Start of Exercise data

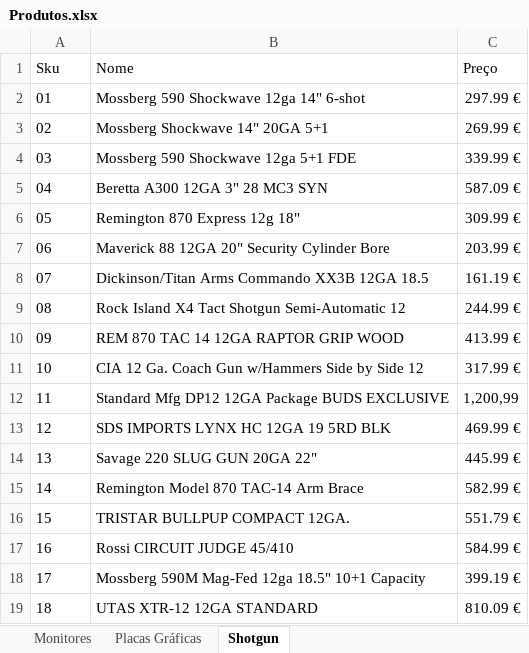
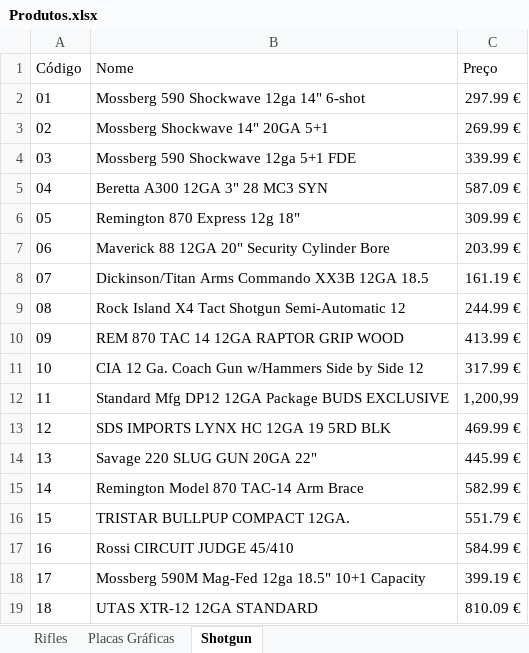
Before and after one commit to Goncaloalexandrefgomes/Airsoft, an Excel workbook: db/Produtos.xlsx, sheet Shotgun, drawn as a sheet; values as stored, in another font and other column widths than the file's, no borders; the diff names each change by its address in the sheet, - before the commit and + after, or states it on an @@ line.

```diff
--- a/db/Produtos.xlsx (sheet Shotgun)
+++ b/db/Produtos.xlsx (sheet Shotgun)
-sheet tab: Monitores
+sheet tab: Rifles
-A1: Sku
+A1: Código
```
Also changed, not shown: sheet Rifles.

End of Exercise data

Assigned task: Using the listing above, pull out all lines that hold the word "Shotgun".

Solution to this task:
Before and after one commit to Goncaloalexandrefgomes/Airsoft, an Excel workbook: db/Produtos.xlsx, sheet Shotgun, drawn as a sheet; values as stored, in another font and other column widths than the file's, no borders; the diff names each change by its address in the sheet, - before the commit and + after, or states it on an @@ line.
--- a/db/Produtos.xlsx (sheet Shotgun)
+++ b/db/Produtos.xlsx (sheet Shotgun)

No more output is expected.